ABOUT THIS TASK:
State how many lines in the listing below include the word "items", and add nothing besides the number.

** Opening THE DATA block **

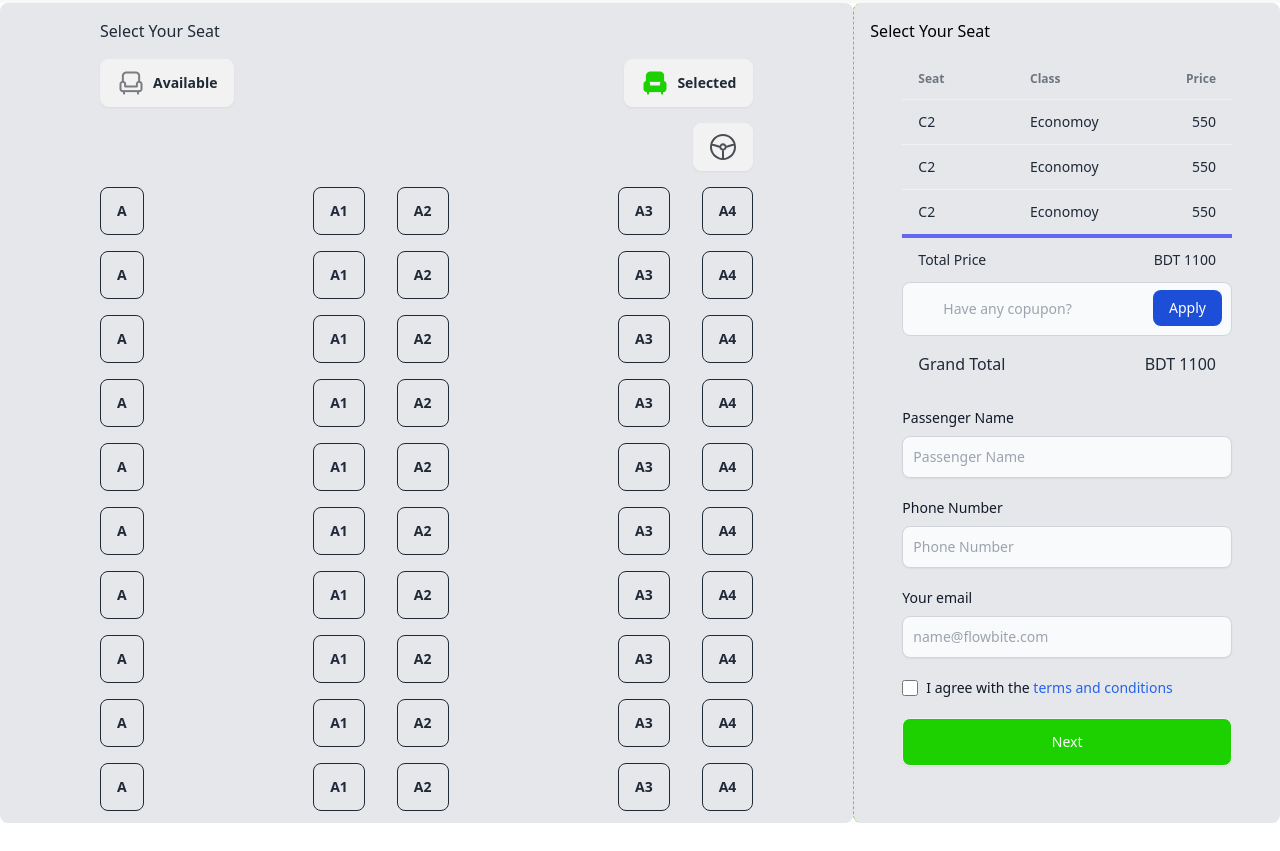
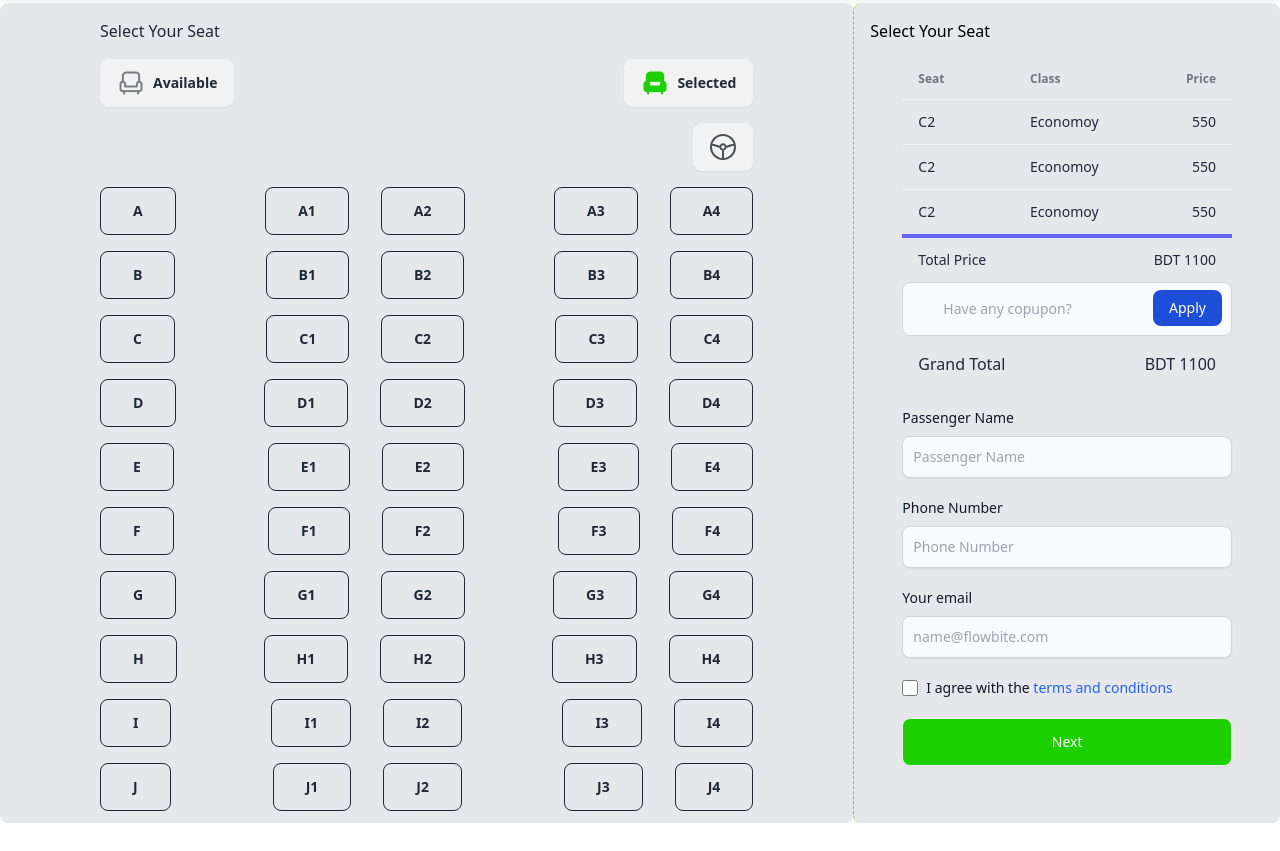
Before and after one commit to Shawonmrong/RideTransport, a plain HTML site: page index.html in a window 1280 px wide. Shown: the part 1869-2720 px from the top of the page. Drawn offline with nearby package versions, Linux system fonts and the light colour scheme.

```diff
--- a/index.html
+++ b/index.html
@@ -187,12 +187,12 @@
             <div class="flex items-start gap-4">
               <img src="img/bus-logo.png" alt="" />
               <div>
-                <h3 class="text-lg/tight font-medium text-gray-900">Title goes here</h3>
-                <p class="mt-0.5 text-gray-700">Lorem ipsum dolor sit</p>
+                <h3 class="text-lg/tight font-medium text-gray-900">Ride Transport</h3>
+                <p class="mt-0.5 text-gray-700">Coach-009-WEB ! AC_Business</p>
               </div>
             </div>
             <div>
-              <button class="btn">
+              <button id="seatLeft" class="btn">
                 <img src="img/seat-gray.png" alt="">
                 40 seats left
               </button>
@@ -235,7 +235,7 @@
 
         <div class="grid justify-items-center content-center  h-[300px] rounded-lg bg-gray-200 text-center">
           <img src="img/fare.png" alt="">
-          <h1 class="text-2xl text-[#030712]">550 Taka</h1>
+          <h1 id="perSeatPrice" class="text-2xl text-[#030712]">550 Taka</h1>
           <p class="text-xl">Per Seat</p>
         </div>
       </div>
@@ -252,11 +252,11 @@
               <h1>Select Your Seat</h1>
             </div>
             <div class="flex justify-between pb-4">
-              <button class="btn">
+              <button id="availableSeat" class="btn">
                 <img src="img/seat-gray.png" alt="">
                 Available
               </button>
-              <button class="btn">
+              <button id="selectedSeat" class="btn">
                 <img src="img/seat-green-filled.png" alt="">
                 Selected
               </button>
@@ -274,19 +274,19 @@
 
               <div class="">
 
-                <button class="btn btn-outline">A</button>
+                <button class="btn btn-outline px-8 py-4 hover:bg-[#1DD100]">A</button>
                 </div>
 
                   <div class="flex space-x-8 ">
 
-                    <button class="btn btn-outline">A1</button>
-                    <button class="btn btn-outline">A2</button>
+                    <button class="btn btn-outline px-8 py-4 hover:bg-[#1DD100]">A1</button>
+                    <button class="btn btn-outline px-8 py-4 hover:bg-[#1DD100]">A2</button>
 
 
                   </div>
                   <div  class="flex space-x-8">
-                    <button class="btn btn-outline">A3</button>
-                    <button class="btn btn-outline">A4</button>
+                    <button class="btn btn-outline px-8 py-4 hover:bg-[#1DD100]">A3</button>
+                    <button class="btn btn-outline px-8 py-4 hover:bg-[#1DD100]">A4</button>
 
                   </div>
 
@@ -295,19 +295,19 @@
 
               <div class="">
 
-                <button class="btn btn-outline">A</button>
+                <button class="btn btn-outline px-8 py-4 hover:bg-[#1DD100]">B</button>
                 </div>
 
                   <div class="flex space-x-8 ">
 
-                    <button class="btn btn-outline">A1</button>
-                    <button class="btn btn-outline">A2</button>
+                    <button class="btn btn-outline px-8 py-4 hover:bg-[#1DD100]">B1</button>
+                    <button class="btn btn-outline px-8 py-4 hover:bg-[#1DD100]">B2</button>
 
 
                   </div>
                   <div  class="flex space-x-8">
-                    <button class="btn btn-outline">A3</button>
-                    <button class="btn btn-outline">A4</button>
+                    <button class="btn btn-outline px-8 py-4 hover:bg-[#1DD100]">B3</button>
+                    <button class="btn btn-outline px-8 py-4 hover:bg-[#1DD100]">B4</button>
 
                   </div>
 
@@ -317,19 +317,19 @@
 
               <div class="">
 
-                <button class="btn btn-outline">A</button>
+                <button class="btn btn-outline px-8 py-4 hover:bg-[#1DD100]">C</button>
                 </div>
 
                   <div class="flex space-x-8 ">
 
-                    <button class="btn btn-outline">A1</button>
-                    <button class="btn btn-outline">A2</button>
+                    <button class="btn btn-outline px-8 py-4 hover:bg-[#1DD100]">C1</button>
+                    <button class="btn btn-outline px-8 py-4 hover:bg-[#1DD100]">C2</button>
 
 
                   </div>
                   <div  class="flex space-x-8">
-                    <button class="btn btn-outline">A3</button>
-                    <button class="btn btn-outline">A4</button>
+                    <button class="btn btn-outline px-8 py-4 hover:bg-[#1DD100]">C3</button>
+                    <button class="btn btn-outline px-8 py-4 hover:bg-[#1DD100]">C4</button>
 
                   </div>
 
@@ -339,19 +339,19 @@
 
               <div class="">
 
-                <button class="btn btn-outline">A</button>
+                <button class="btn btn-outline px-8 py-4 hover:bg-[#1DD100]">D</button>
                 </div>
 
                   <div class="flex space-x-8 ">
 
-                    <button class="btn btn-outline">A1</button>
-                    <button class="btn btn-outline">A2</button>
+                    <button class="btn btn-outline px-8 py-4 hover:bg-[#1DD100]">D1</button>
+                    <button class="btn btn-outline px-8 py-4 hover:bg-[#1DD100]">D2</button>
 
 
                   </div>
                   <div  class="flex space-x-8">
-                    <button class="btn btn-outline">A3</button>
-                    <button class="btn btn-outline">A4</button>
+                    <button class="btn btn-outline px-8 py-4 hover:bg-[#1DD100]">D3</button>
+                    <button class="btn btn-outline px-8 py-4 hover:bg-[#1DD100]">D4</button>
 
                   </div>
 
@@ -361,19 +361,19 @@
 
               <div class="">
 
-                <button class="btn btn-outline">A</button>
+                <button class="btn btn-outline px-8 py-4 hover:bg-[#1DD100]">E</button>
                 </div>
 
                   <div class="flex space-x-8 ">
 
-                    <button class="btn btn-outline">A1</button>
-                    <button class="btn btn-outline">A2</button>
+                    <button class="btn btn-outline px-8 py-4 hover:bg-[#1DD100]">E1</button>
+                    <button class="btn btn-outline px-8 py-4 hover:bg-[#1DD100]">E2</button>
 
 
                   </div>
                   <div  class="flex space-x-8">
-                    <button class="btn btn-outline">A3</button>
-                    <button class="btn btn-outline">A4</button>
+                    <button class="btn btn-outline px-8 py-4 hover:bg-[#1DD100]">E3</button>
+                    <button class="btn btn-outline px-8 py-4 hover:bg-[#1DD100]">E4</button>
 
                   </div>
 
@@ -383,19 +383,19 @@
 
               <div class="">
 
-                <button class="btn btn-outline">A</button>
+                <button class="btn btn-outline px-8 py-4 hover:bg-[#1DD100]">F</button>
                 </div>
 
                   <div class="flex space-x-8 ">
 
-                    <button class="btn btn-outline">A1</button>
-                    <button class="btn btn-outline">A2</button>
+                    <button class="btn btn-outline px-8 py-4 hover:bg-[#1DD100]">F1</button>
+                    <button class="btn btn-outline px-8 py-4 hover:bg-[#1DD100]">F2</button>
 
 
                   </div>
                   <div  class="flex space-x-8">
-                    <button class="btn btn-outline">A3</button>
-                    <button class="btn btn-outline">A4</button>
+                    <button class="btn btn-outline px-8 py-4 hover:bg-[#1DD100]">F3</button>
+                    <button class="btn btn-outline px-8 py-4 hover:bg-[#1DD100]">F4</button>
 
                   </div>
 
@@ -405,19 +405,19 @@
 
               <div class="">
 
-                <button class="btn btn-outline">A</button>
+                <button class="btn btn-outline px-8 py-4 hover:bg-[#1DD100]">G</button>
                 </div>
 
                   <div class="flex space-x-8 ">
 
-                    <button class="btn btn-outline">A1</button>
-                    <button class="btn btn-outline">A2</button>
+                    <button class="btn btn-outline px-8 py-4 hover:bg-[#1DD100]">G1</button>
+                    <button class="btn btn-outline px-8 py-4 hover:bg-[#1DD100]">G2</button>
 
 
                   </div>
                   <div  class="flex space-x-8">
-                    <button class="btn btn-outline">A3</button>
-                    <button class="btn btn-outline">A4</button>
+                    <button class="btn btn-outline px-8 py-4 hover:bg-[#1DD100]">G3</button>
+                    <button class="btn btn-outline px-8 py-4 hover:bg-[#1DD100]">G4</button>
 
                   </div>
 
@@ -427,19 +427,19 @@
 
               <div class="">
 
-                <button class="btn btn-outline">A</button>
+                <button class="btn btn-outline px-8 py-4 hover:bg-[#1DD100]">H</button>
                 </div>
 
                   <div class="flex space-x-8 ">
 
-                    <button class="btn btn-outline">A1</button>
-                    <button class="btn btn-outline">A2</button>
+                    <button class="btn btn-outline px-8 py-4 hover:bg-[#1DD100]">H1</button>
+                    <button class="btn btn-outline px-8 py-4 hover:bg-[#1DD100]">H2</button>
 
 
                   </div>
                   <div  class="flex space-x-8">
-                    <button class="btn btn-outline">A3</button>
-                    <button class="btn btn-outline">A4</button>
+                    <button class="btn btn-outline px-8 py-4 hover:bg-[#1DD100]">H3</button>
+                    <button class="btn btn-outline px-8 py-4 hover:bg-[#1DD100]">H4</button>
 
                   </div>
 
@@ -449,19 +449,19 @@
 
               <div class="">
 
-                <button class="btn btn-outline">A</button>
+                <button class="btn btn-outline px-8 py-4 hover:bg-[#1DD100]">I</button>
                 </div>
 
                   <div class="flex space-x-8 ">
 
-                    <button class="btn btn-outline">A1</button>
-                    <button class="btn btn-outline">A2</button>
+                    <button class="btn btn-outline px-8 py-4 hover:bg-[#1DD100]">I1</button>
+                    <button class="btn btn-outline px-8 py-4 hover:bg-[#1DD100]">I2</button>
 
 
                   </div>
                   <div  class="flex space-x-8">
-                    <button class="btn btn-outline">A3</button>
-                    <button class="btn btn-outline">A4</button>
+                    <button class="btn btn-outline px-8 py-4 hover:bg-[#1DD100]">I3</button>
+                    <button class="btn btn-outline px-8 py-4 hover:bg-[#1DD100]">I4</button>
 
                   </div>
 
@@ -471,19 +471,19 @@
 
               <div class="">
 
-                <button class="btn btn-outline">A</button>
+                <button class="btn btn-outline px-8 py-4 hover:bg-[#1DD100]">J</button>
                 </div>
 
                   <div class="flex space-x-8 ">
 
-                    <button class="btn btn-outline">A1</button>
-                    <button class="btn btn-outline">A2</button>
+                    <button class="btn btn-outline px-8 py-4 hover:bg-[#1DD100]">J1</button>
+                    <button class="btn btn-outline px-8 py-4 hover:bg-[#1DD100]">J2</button>
 
 
                   </div>
                   <div  class="flex space-x-8">
-                    <button class="btn btn-outline">A3</button>
-                    <button class="btn btn-outline">A4</button>
+                    <button class="btn btn-outline px-8 py-4 hover:bg-[#1DD100]">J3</button>
+                    <button class="btn btn-outline px-8 py-4 hover:bg-[#1DD100]">J4</button>
 
                   </div>
 
```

** Closing THE DATA block **

PROBLEM SOLUTION:
2